Data excerpts:
════

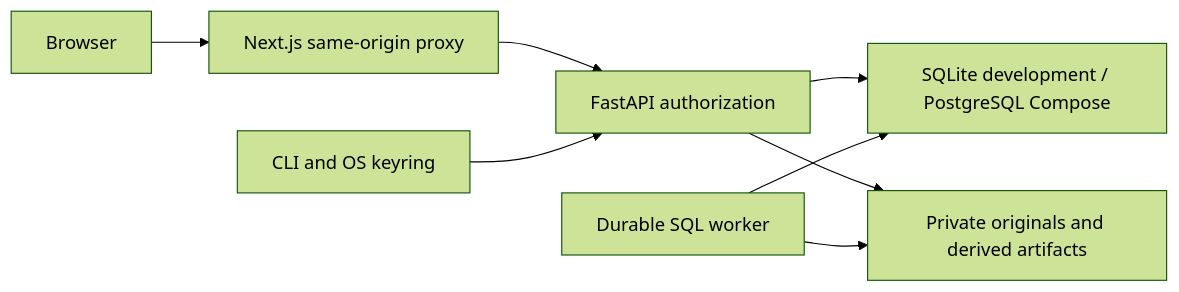
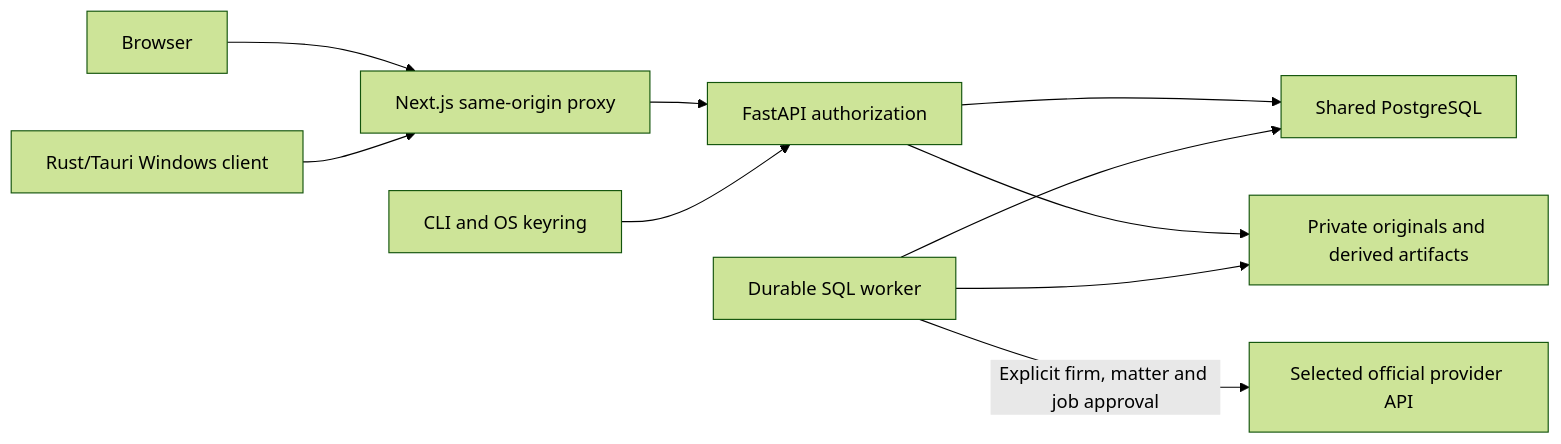
One commit to CanerBaba25/CaseQuarry changed the diagram in docs/ARCHITECTURE.md. Above: the diagram before and after it, drawn with Mermaid (forest theme). The commit also changed other lines of this file and 109 other files, not shown here.

Commit message:
Add PostgreSQL firm sync, desktop client and optional provider connections

````diff
--- a/docs/ARCHITECTURE.md
+++ b/docs/ARCHITECTURE.md
@@ -5,10 +5,12 @@
 ```mermaid
 flowchart LR
   Browser --> Web[Next.js same-origin proxy]
+  Desktop[Rust/Tauri Windows client] --> Web
   Web --> API[FastAPI authorization]
   CLI[CLI and OS keyring] --> API
-  API --> DB[SQLite development / PostgreSQL Compose]
+  API --> DB[Shared PostgreSQL]
   API --> Store[Private originals and derived artifacts]
   Worker[Durable SQL worker] --> DB
   Worker --> Store
+  Worker -->|Explicit firm, matter and job approval| Provider[Selected official provider API]
 ```
````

════

▸ ASSIGNMENT
Reproduce these records exactly, but not the pictures.

▸ RESPONSE TO THIS TASK
One commit to CanerBaba25/CaseQuarry changed the diagram in docs/ARCHITECTURE.md. Above: the diagram before and after it, drawn with Mermaid (forest theme). The commit also changed other lines of this file and 109 other files, not shown here.

Commit message:
Add PostgreSQL firm sync, desktop client and optional provider connections

````diff
--- a/docs/ARCHITECTURE.md
+++ b/docs/ARCHITECTURE.md
@@ -5,10 +5,12 @@
 ```mermaid
 flowchart LR
   Browser --> Web[Next.js same-origin proxy]
+  Desktop[Rust/Tauri Windows client] --> Web
   Web --> API[FastAPI authorization]
   CLI[CLI and OS keyring] --> API
-  API --> DB[SQLite development / PostgreSQL Compose]
+  API --> DB[Shared PostgreSQL]
   API --> Store[Private originals and derived artifacts]
   Worker[Durable SQL worker] --> DB
   Worker --> Store
+  Worker -->|Explicit firm, matter and job approval| Provider[Selected official provider API]
 ```
````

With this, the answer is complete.